# [Material provided]
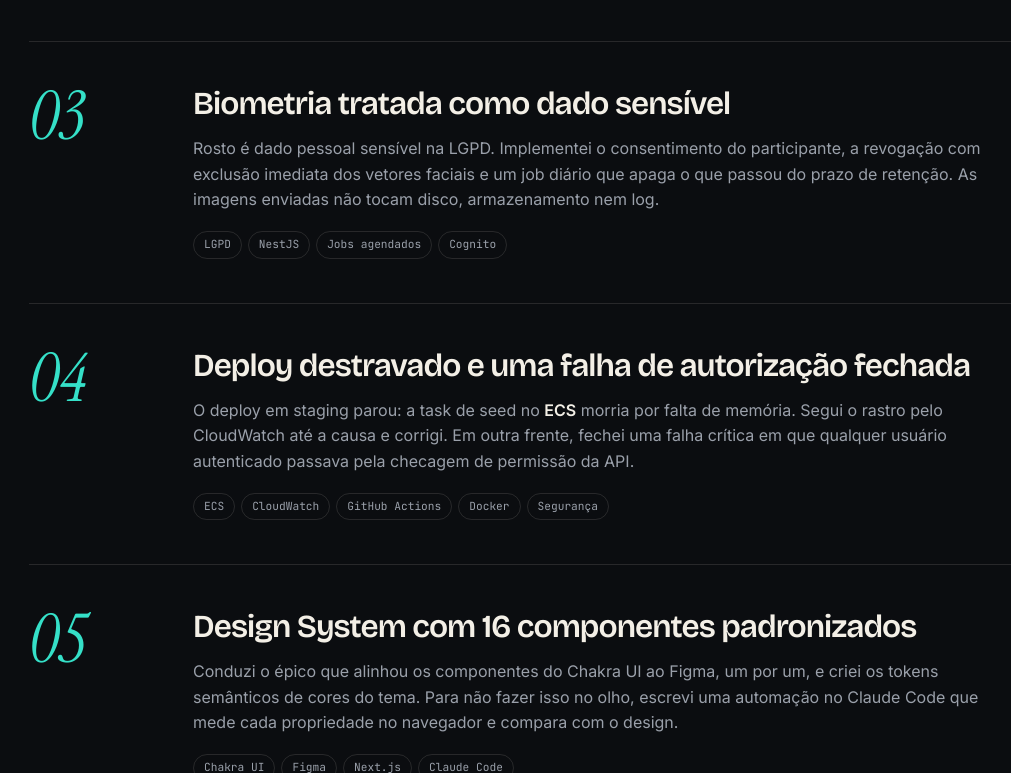
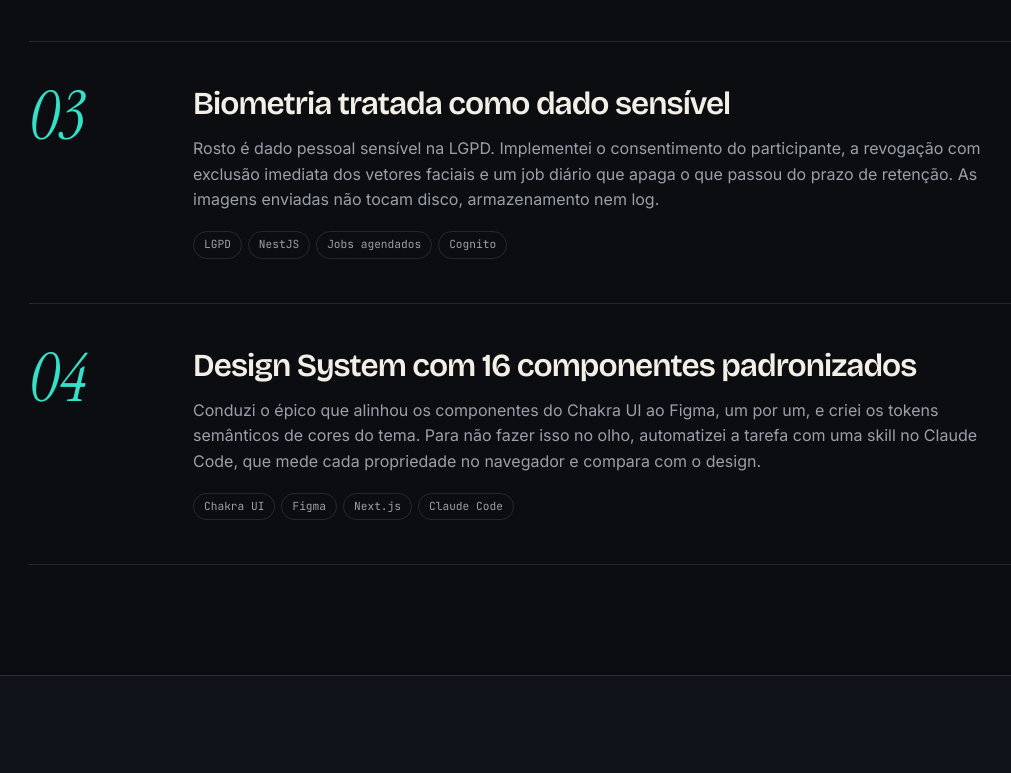
Before and after one commit to Alucsky/samuel-portfolio, a plain HTML site: page index.html in a window 1280 px wide. Shown: the part 2027-2800 px from the top of the page, without its empty margins (45-1056 px from the left). Drawn offline with nearby package versions, Linux system fonts and the light colour scheme.

Commit message:
Atualiza capturas dos projetos e alinha o portfólio ao currículo
- Recaptura Doce Cannoli e Pratada com a página totalmente carregada
- Remove o caso de deploy e autorização e a menção ao meta-repositório
- Cita a skill do Design System e o trabalho com git worktrees

```diff
--- a/index.html
+++ b/index.html
@@ -125,8 +125,8 @@
       <!-- MARQUEE -->
       <div class="marquee" aria-hidden="true">
         <div class="marquee-track">
-          <span>TypeScript</span><span>Next.js</span><span>NestJS</span><span>React Native</span><span>AWS Lambda</span><span>ECS</span><span>Prisma</span><span>Chakra UI</span><span>Docker</span><span>GitHub Actions</span><span>Claude Code</span><span>MCP</span>
-          <span>TypeScript</span><span>Next.js</span><span>NestJS</span><span>React Native</span><span>AWS Lambda</span><span>ECS</span><span>Prisma</span><span>Chakra UI</span><span>Docker</span><span>GitHub Actions</span><span>Claude Code</span><span>MCP</span>
+          <span>TypeScript</span><span>Next.js</span><span>NestJS</span><span>React Native</span><span>AWS Lambda</span><span>ECS</span><span>Prisma</span><span>Chakra UI</span><span>Docker</span><span>GitHub Actions</span><span>Claude Code</span><span>Git worktrees</span><span>MCP</span>
+          <span>TypeScript</span><span>Next.js</span><span>NestJS</span><span>React Native</span><span>AWS Lambda</span><span>ECS</span><span>Prisma</span><span>Chakra UI</span><span>Docker</span><span>GitHub Actions</span><span>Claude Code</span><span>Git worktrees</span><span>MCP</span>
         </div>
       </div>
 
@@ -208,30 +208,13 @@
             <article class="case reveal">
               <span class="case-n">04</span>
               <div class="case-body">
-                <h3>Deploy destravado e uma falha de autorização fechada</h3>
-                <p>
-                  O deploy em staging parou: a task de seed no
-                  <strong>ECS</strong> morria por falta de memória. Segui o
-                  rastro pelo CloudWatch até a causa e corrigi. Em outra frente,
-                  fechei uma falha crítica em que qualquer usuário autenticado
-                  passava pela checagem de permissão da API.
-                </p>
-                <p class="tags">
-                  <span>ECS</span><span>CloudWatch</span><span>GitHub Actions</span><span>Docker</span><span>Segurança</span>
-                </p>
-              </div>
-            </article>
-
-            <article class="case reveal">
-              <span class="case-n">05</span>
-              <div class="case-body">
                 <h3>Design System com 16 componentes padronizados</h3>
                 <p>
                   Conduzi o épico que alinhou os componentes do Chakra UI ao
                   Figma, um por um, e criei os tokens semânticos de cores do
-                  tema. Para não fazer isso no olho, escrevi uma automação no
-                  Claude Code que mede cada propriedade no navegador e compara
-                  com o design.
+                  tema. Para não fazer isso no olho, automatizei a tarefa com
+                  uma skill no Claude Code, que mede cada propriedade no
+                  navegador e compara com o design.
                 </p>
                 <p class="tags">
                   <span>Chakra UI</span><span>Figma</span><span>Next.js</span><span>Claude Code</span>
@@ -273,8 +256,12 @@
                   </li>
                   <li>
                     Automações com Claude Code para o time: lançamento de horas
-                    no Jira, resumos diários e configuração de IA centralizada
-                    em um meta-repositório.
+                    no Jira e resumos diários.
+                  </li>
+                  <li>
+                    Trabalho com git worktrees, tocando várias atividades em
+                    paralelo sem perder o padrão do código nem a fidelidade ao
+                    design.
                   </li>
                 </ul>
                 <p class="tags">
```
Also changed, not shown: assets/projects/cannoli.webp, assets/projects/pratada.webp.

# [Problem description]
Say how many lines above hold the word "mede", giving only the count.

# [Result below]
2